    7. Engage girls in STEM competitions and programs that begin in elementary school and continue through college.

    8. If you are a STEM professional, become part of a girls STEM mentoring or volunteer network.

    9. Work with parents to help them encourage their daughter(s) interest in science and math.

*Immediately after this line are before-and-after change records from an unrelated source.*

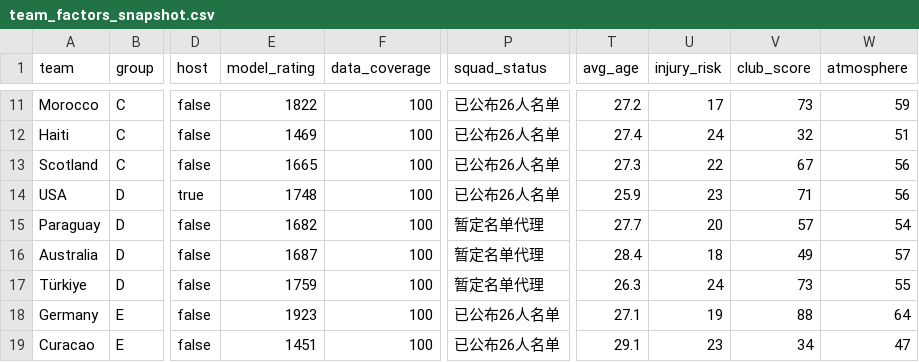
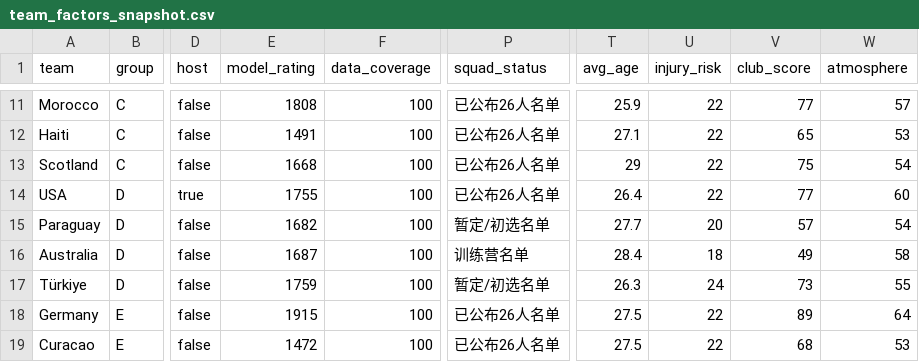
Before and after one commit to tao-Lionel/world-cup-2026-simulator, a CSV file: data/team_factors_snapshot.csv, drawn as a sheet; only a part is shown, gaps mark what is left out; the diff covers the shown part only; the diff names each change by its address in the sheet, - before the commit and + after, or states it on an @@ line.

```diff
--- a/data/team_factors_snapshot.csv
+++ b/data/team_factors_snapshot.csv
-E11 (model_rating): 1822
+E11 (model_rating): 1808
-T11 (avg_age): 27.2
+T11 (avg_age): 25.9
-U11 (injury_risk): 17
+U11 (injury_risk): 22
-V11 (club_score): 73
+V11 (club_score): 77
-W11 (atmosphere): 59
+W11 (atmosphere): 57
-E12 (model_rating): 1469
+E12 (model_rating): 1491
-T12 (avg_age): 27.4
+T12 (avg_age): 27.1
-U12 (injury_risk): 24
+U12 (injury_risk): 22
-V12 (club_score): 32
+V12 (club_score): 65
-W12 (atmosphere): 51
+W12 (atmosphere): 53
-E13 (model_rating): 1665
+E13 (model_rating): 1668
-T13 (avg_age): 27.3
+T13 (avg_age): 29
-V13 (club_score): 67
+V13 (club_score): 75
-W13 (atmosphere): 56
+W13 (atmosphere): 54
-E14 (model_rating): 1748
+E14 (model_rating): 1755
-T14 (avg_age): 25.9
+T14 (avg_age): 26.4
-U14 (injury_risk): 23
+U14 (injury_risk): 22
-V14 (club_score): 71
+V14 (club_score): 77
-W14 (atmosphere): 56
+W14 (atmosphere): 60
-P15 (squad_status): 暂定名单代理
+P15 (squad_status): 暂定/初选名单
-P16 (squad_status): 暂定名单代理
+P16 (squad_status): 训练营名单
-W16 (atmosphere): 57
+W16 (atmosphere): 58
-P17 (squad_status): 暂定名单代理
+P17 (squad_status): 暂定/初选名单
-E18 (model_rating): 1923
+E18 (model_rating): 1915
-T18 (avg_age): 27.1
+T18 (avg_age): 27.5
-U18 (injury_risk): 19
+U18 (injury_risk): 22
-V18 (club_score): 88
+V18 (club_score): 89
-E19 (model_rating): 1451
+E19 (model_rating): 1472
-T19 (avg_age): 29.1
+T19 (avg_age): 27.5
-U19 (injury_risk): 23
+U19 (injury_risk): 22
-V19 (club_score): 34
+V19 (club_score): 68
-W19 (atmosphere): 47
+W19 (atmosphere): 53
```
Also changed, not shown: 124 edited cells elsewhere in this file, data/squad_announcement_status.csv, data/squad_profile_snapshot.csv, 12 other files.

    10. Read and stay current by keeping yourself up-to-the-minute on the evolving STEM education landscape.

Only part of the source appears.